TASK TO CARRY OUT:
I'd like the entries repeated exactly, without their pictures.

Web interface edit records:
::::

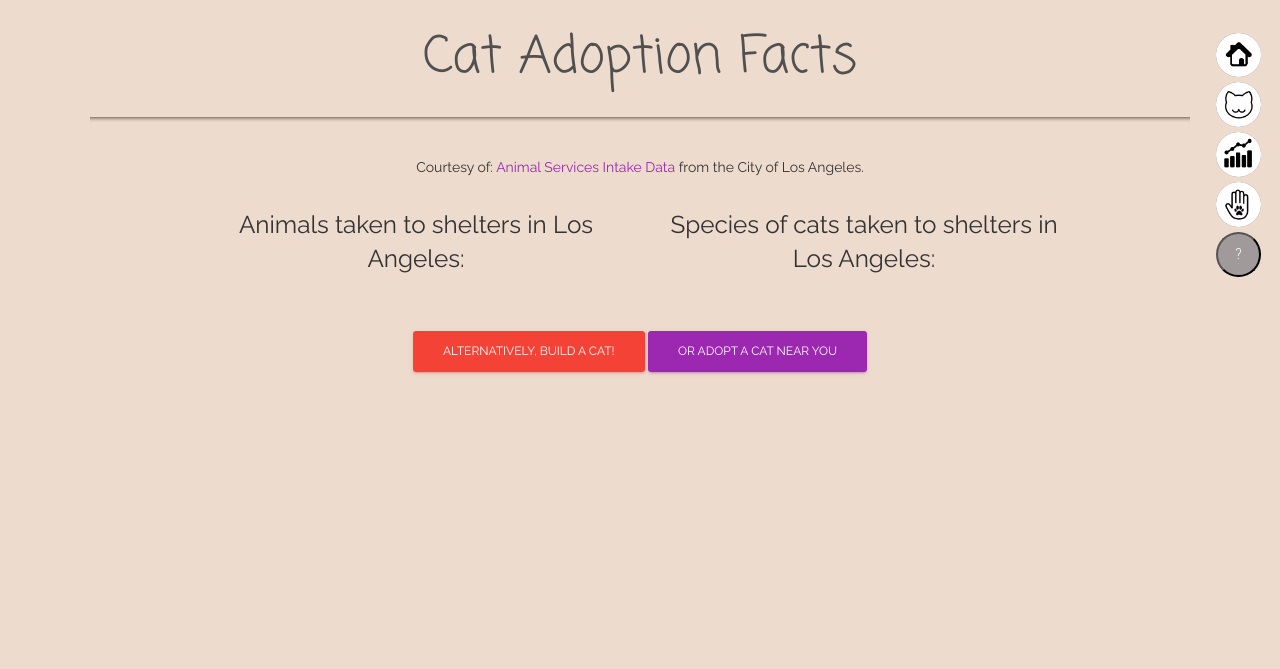
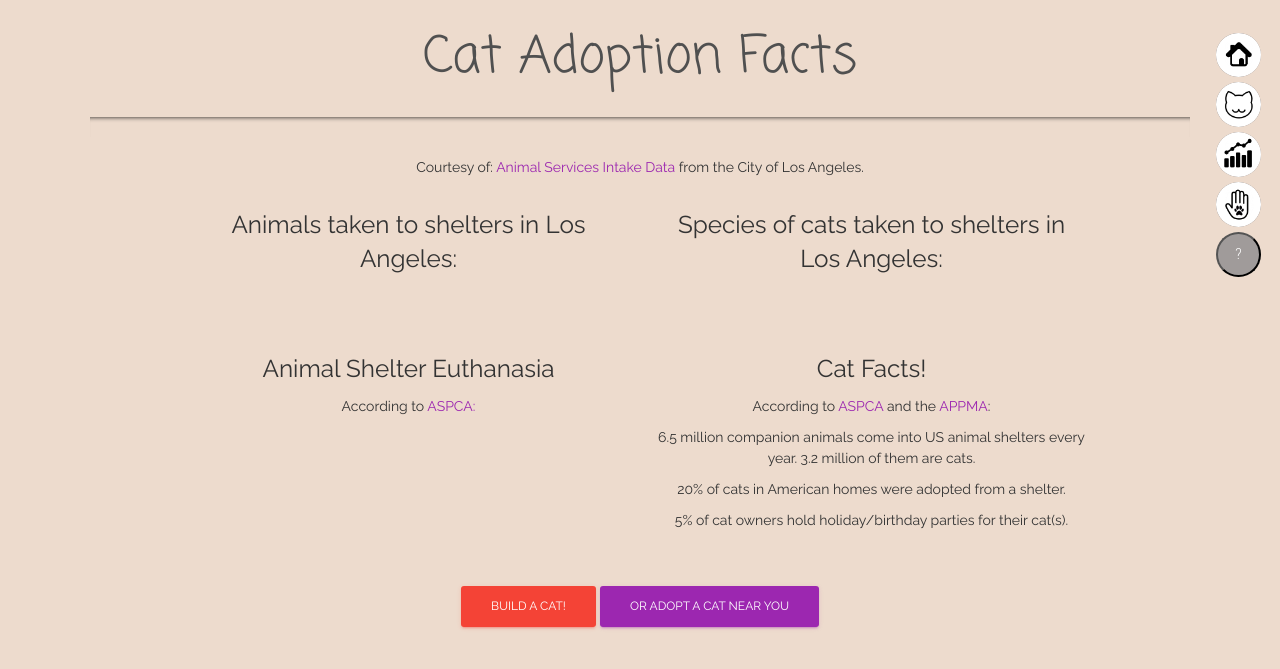
Before and after one commit to kjan95129/cogs121, a Node project: template views/checkshelters.handlebars in a window 1280 px wide. Shown: the top 669 px of the page. Run offline with Node 20 templates, Linux system fonts and the light colour scheme; the template is opened without the code that fills it, so the values that code supplies are empty; some libraries are stand-ins or nearby versions.

Commit message:
added more data and facts

```diff
--- a/views/checkshelters.handlebars
+++ b/views/checkshelters.handlebars
@@ -66,6 +66,7 @@
 				</p>
 
 
+				<div class="row">
 					<div class="col">
 						<div class="col-sm-6 graph">
 							<h3>Animals taken to shelters in Los Angeles:</h3>
@@ -80,10 +81,10 @@
 									bindto: '#chart1',
 									data: {
 										columns: [
-										['cats', numCats],
-										['dogs', numDogs],
-										['equine', numHorses],
-										['other', numOther]
+											['Cats', numCats],
+											['Dogs', numDogs],
+											['Equine', numHorses],
+											['Other', numOther]
 										],
 										type: 'pie'
 									}
@@ -125,9 +126,38 @@
 							</script>
 						</div>
 					</div>
+				</div>
+				<div class="row">
+					<div class="col">
+						<div class="col-sm-6 graph">
+							<h3>Animal Shelter Euthanasia</h3>
+							<p>According to <a href="https://www.aspca.org/blog/too-many-people-are-still-not-adopting-animals-0">ASPCA:</a></p>
+							<div id="chart3"></div>
+							<script>
+								var chart3 = c3.generate({
+									bindto: '#chart3',
+									data: {
+										columns: [
+											['Euthanized animals', 2700000],
+											['Non-euthanized animals', 7600000-270000]
+										],
+										type: 'pie'
+									}
+								});
+							</script>
+						</div>
+						<div class="col-sm-6">
+							<h3>Cat Facts!</h3>
+							<p>According to <a href="https://www.aspca.org/animal-homelessness/shelter-intake-and-surrender/pet-statistics">ASPCA</a> and the <a href="http://americanpetproducts.org/Uploads/MemServices/GPE2017_NPOS_Seminar.pdf"> APPMA</a>:</p>
+							<p>6.5 million companion animals come into US animal shelters every year. 3.2 million of them are cats.</p>
+							<p>20% of cats in American homes were adopted from a shelter.</p>
+							<p>5% of cat owners hold holiday/birthday parties for their cat(s).</p>
+						</div>
+					</div>
+				</div>
 
 				<div class="graph-buttons">
-					<button type="button" class="btn btn-danger" id="backResults" onclick="location.href='/customize'">Alternatively, build a cat!</button>
+					<button type="button" class="btn btn-danger" id="backResults" onclick="location.href='/customize'">Build a cat!</button>
 					<a href="https://www.petfinder.com/search/cats-for-adoption/us/ca/san-diego/?distance=10" target="_blank">
 						<button type="button" class="btn btn-primary" id="checkCats">Or adopt a cat near you</button>
 					</a>
```
Lines whose indentation alone changed are shown as unchanged.
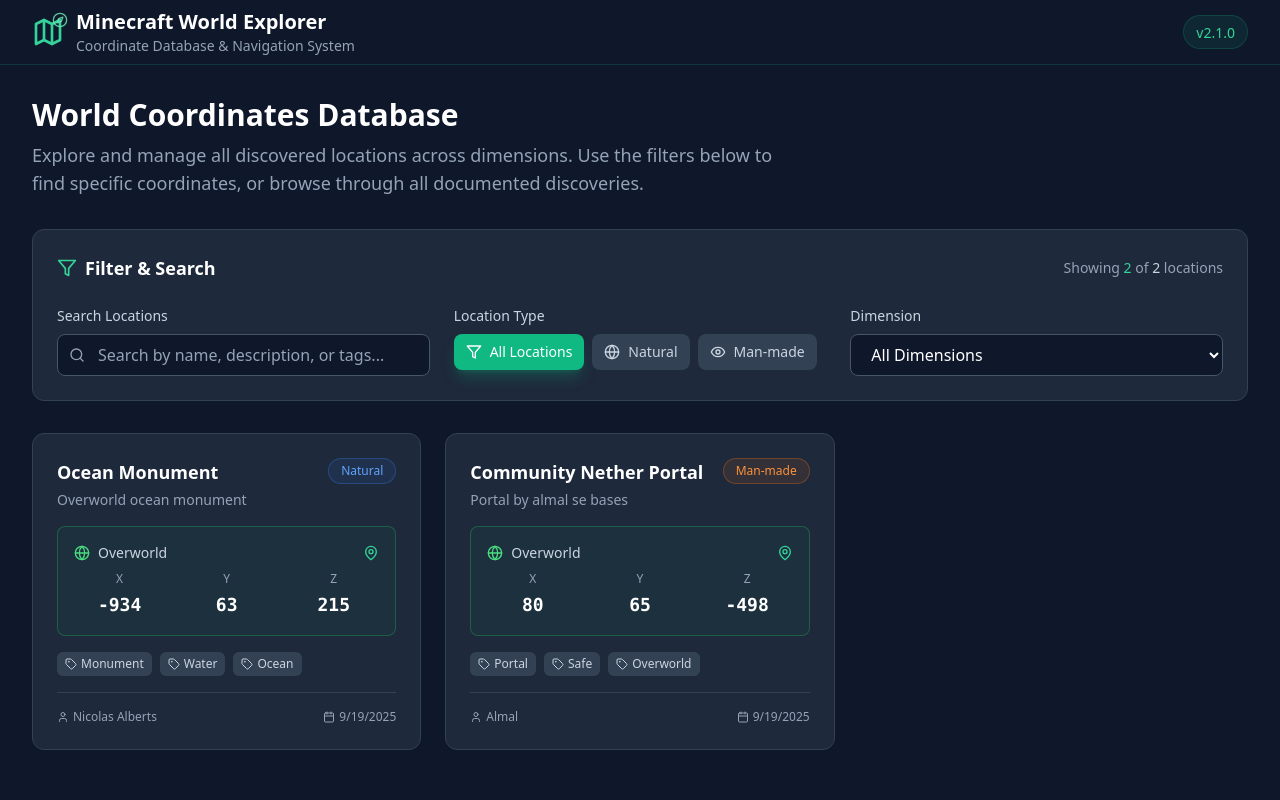
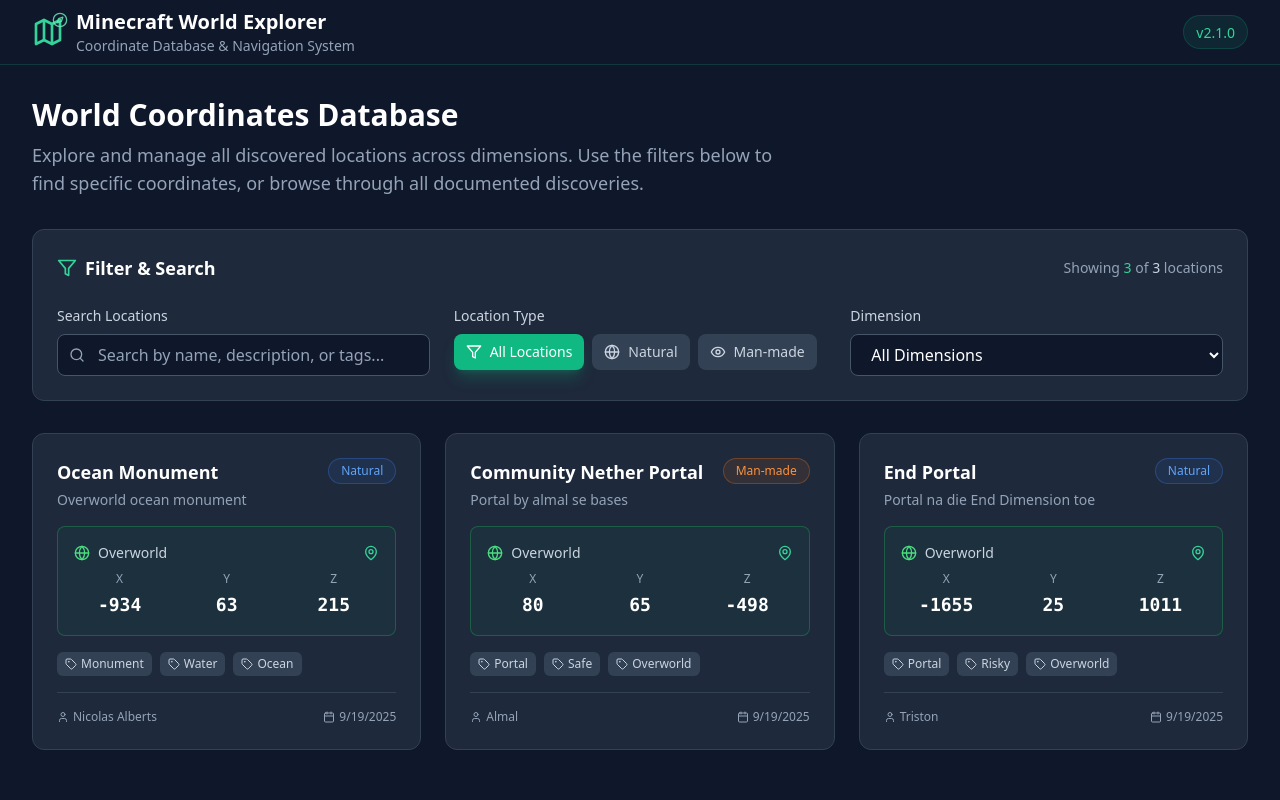
Before and after one commit to benjaminvantonder/fuhri-server-coordinates, a React (Vite) app: page / in a window 1280 px wide. Shown: the top 800 px of the page. Built offline with nearby package versions, Linux system fonts and the light colour scheme.

Commit message:
End Portal

```diff
--- a/src/data/sampleCoordinates.ts
+++ b/src/data/sampleCoordinates.ts
@@ -27,4 +27,17 @@
     discoveredBy: "Almal",
     dateDiscovered: "2025-09-19",
   },
+  {
+    id: "3",
+    name: "End Portal",
+    description: "Portal na die End Dimension toe",
+    x: -1655,
+    y: 25,
+    z: 1011,
+    dimension: "overworld",
+    type: "natural",
+    tags: ["Portal", "Risky", "Overworld"],
+    discoveredBy: "Triston",
+    dateDiscovered: "2025-09-19",
+  },
 ];
```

::::

SOLVED EXERCISE:
Before and after one commit to kjan95129/cogs121, a Node project: template views/checkshelters.handlebars in a window 1280 px wide. Shown: the top 669 px of the page. Run offline with Node 20 templates, Linux system fonts and the light colour scheme; the template is opened without the code that fills it, so the values that code supplies are empty; some libraries are stand-ins or nearby versions.

Commit message:
added more data and facts

```diff
--- a/views/checkshelters.handlebars
+++ b/views/checkshelters.handlebars
@@ -66,6 +66,7 @@
 				</p>
 
 
+				<div class="row">
 					<div class="col">
 						<div class="col-sm-6 graph">
 							<h3>Animals taken to shelters in Los Angeles:</h3>
@@ -80,10 +81,10 @@
 									bindto: '#chart1',
 									data: {
 										columns: [
-										['cats', numCats],
-										['dogs', numDogs],
-										['equine', numHorses],
-										['other', numOther]
+											['Cats', numCats],
+											['Dogs', numDogs],
+											['Equine', numHorses],
+											['Other', numOther]
 										],
 										type: 'pie'
 									}
@@ -125,9 +126,38 @@
 							</script>
 						</div>
 					</div>
+				</div>
+				<div class="row">
+					<div class="col">
+						<div class="col-sm-6 graph">
+							<h3>Animal Shelter Euthanasia</h3>
+							<p>According to <a href="https://www.aspca.org/blog/too-many-people-are-still-not-adopting-animals-0">ASPCA:</a></p>
+							<div id="chart3"></div>
+							<script>
+								var chart3 = c3.generate({
+									bindto: '#chart3',
+									data: {
+										columns: [
+											['Euthanized animals', 2700000],
+											['Non-euthanized animals', 7600000-270000]
+										],
+										type: 'pie'
+									}
+								});
+							</script>
+						</div>
+						<div class="col-sm-6">
+							<h3>Cat Facts!</h3>
+							<p>According to <a href="https://www.aspca.org/animal-homelessness/shelter-intake-and-surrender/pet-statistics">ASPCA</a> and the <a href="http://americanpetproducts.org/Uploads/MemServices/GPE2017_NPOS_Seminar.pdf"> APPMA</a>:</p>
+							<p>6.5 million companion animals come into US animal shelters every year. 3.2 million of them are cats.</p>
+							<p>20% of cats in American homes were adopted from a shelter.</p>
+							<p>5% of cat owners hold holiday/birthday parties for their cat(s).</p>
+						</div>
+					</div>
+				</div>
 
 				<div class="graph-buttons">
-					<button type="button" class="btn btn-danger" id="backResults" onclick="location.href='/customize'">Alternatively, build a cat!</button>
+					<button type="button" class="btn btn-danger" id="backResults" onclick="location.href='/customize'">Build a cat!</button>
 					<a href="https://www.petfinder.com/search/cats-for-adoption/us/ca/san-diego/?distance=10" target="_blank">
 						<button type="button" class="btn btn-primary" id="checkCats">Or adopt a cat near you</button>
 					</a>
```
Lines whose indentation alone changed are shown as unchanged.
Before and after one commit to benjaminvantonder/fuhri-server-coordinates, a React (Vite) app: page / in a window 1280 px wide. Shown: the top 800 px of the page. Built offline with nearby package versions, Linux system fonts and the light colour scheme.

Commit message:
End Portal

```diff
--- a/src/data/sampleCoordinates.ts
+++ b/src/data/sampleCoordinates.ts
@@ -27,4 +27,17 @@
     discoveredBy: "Almal",
     dateDiscovered: "2025-09-19",
   },
+  {
+    id: "3",
+    name: "End Portal",
+    description: "Portal na die End Dimension toe",
+    x: -1655,
+    y: 25,
+    z: 1011,
+    dimension: "overworld",
+    type: "natural",
+    tags: ["Portal", "Risky", "Overworld"],
+    discoveredBy: "Triston",
+    dateDiscovered: "2025-09-19",
+  },
 ];
```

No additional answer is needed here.